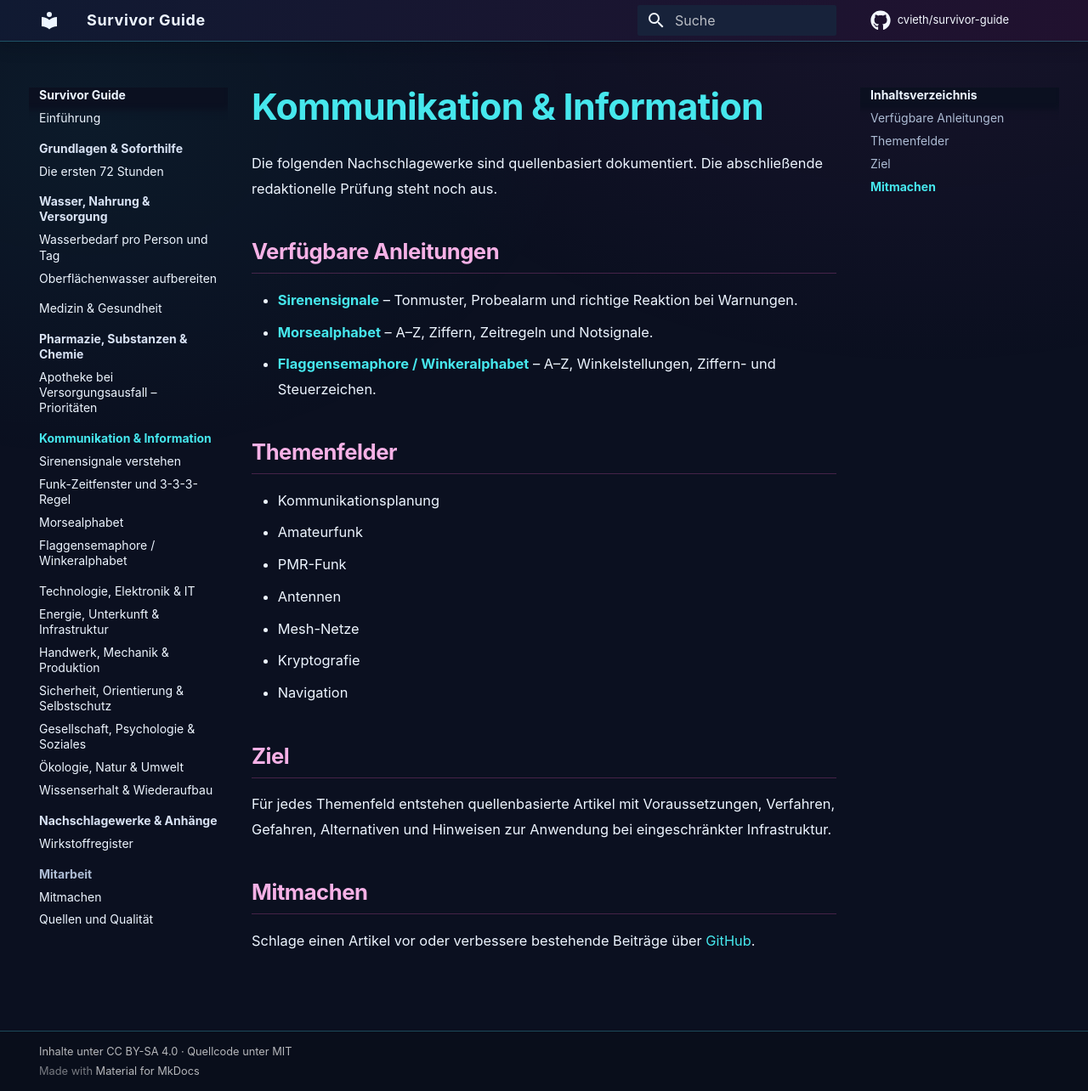
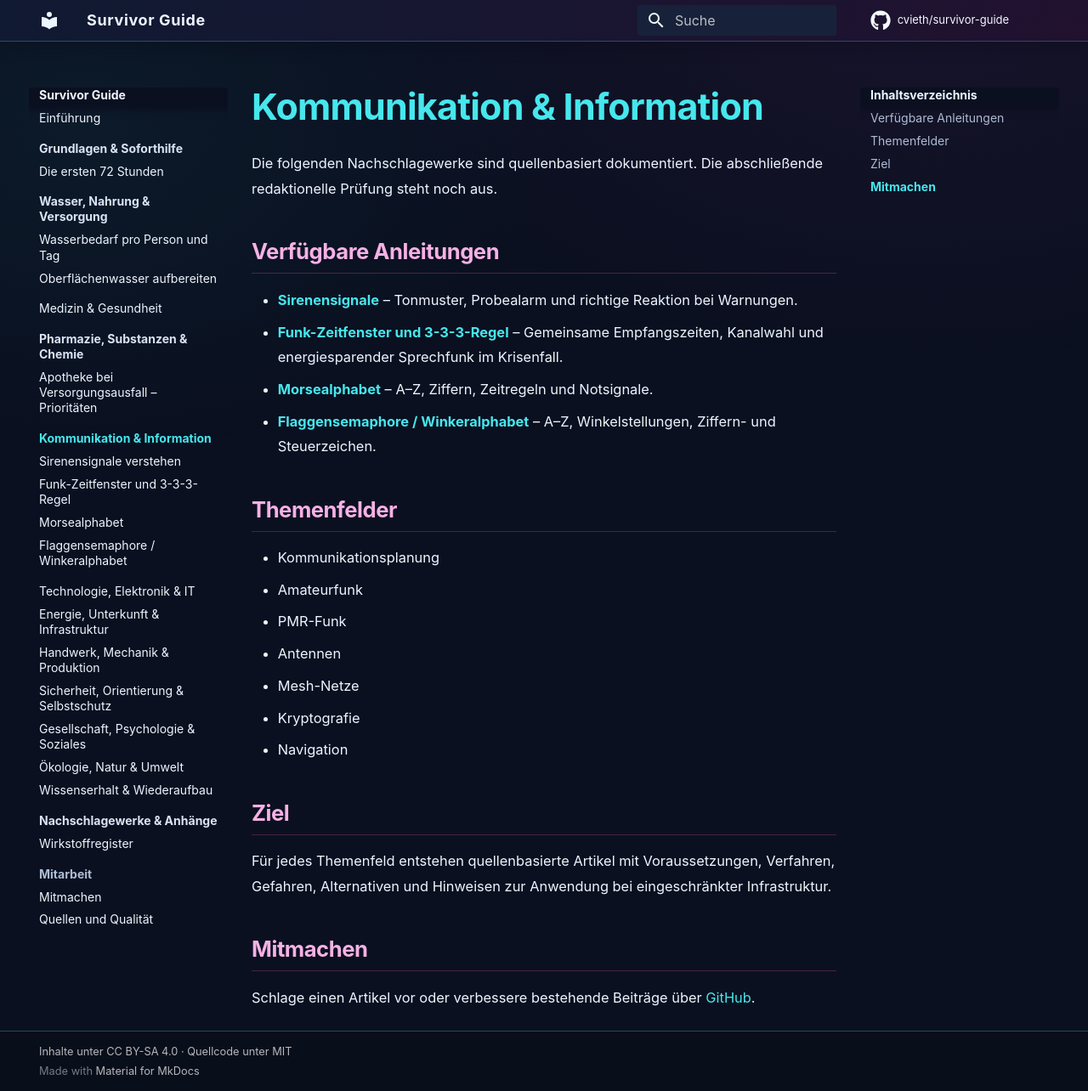
Before and after one commit to cvieth/survivor-guide, an MkDocs documentation site: the page built from docs/04-kommunikation/index.md, in a window 1280 px wide and 1284 px high. Shown: the whole window at 85% size. Built offline with MkDocs 1.6.1 and Material for MkDocs 9.7.7, drawn with Linux system fonts in a browser that asks for light colours; comment, search, counter and statistics services are not loaded.

Commit message:
docs: 3-3-3-Regel aus Kommunikationsübersicht verlinken

```diff
--- a/docs/04-kommunikation/index.md
+++ b/docs/04-kommunikation/index.md
@@ -5,6 +5,7 @@ Die folgenden Nachschlagewerke sind quellenbasiert dokumentiert. Die abschließe
 ## Verfügbare Anleitungen
 
 - **[Sirenensignale](sirenensignale.md)** – Tonmuster, Probealarm und richtige Reaktion bei Warnungen.
+- **[Funk-Zeitfenster und 3-3-3-Regel](funkzeitfenster-333-regel.md)** – Gemeinsame Empfangszeiten, Kanalwahl und energiesparender Sprechfunk im Krisenfall.
 - **[Morsealphabet](morsealphabet.md)** – A–Z, Ziffern, Zeitregeln und Notsignale.
 - **[Flaggensemaphore / Winkeralphabet](flaggenalphabet.md)** – A–Z, Winkelstellungen, Ziffern- und Steuerzeichen.
 
```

**Required action**
Wherever the word "Ziffern" turns up in a line of the listing, that line counts; report the total as a lone number.

**Result below**
2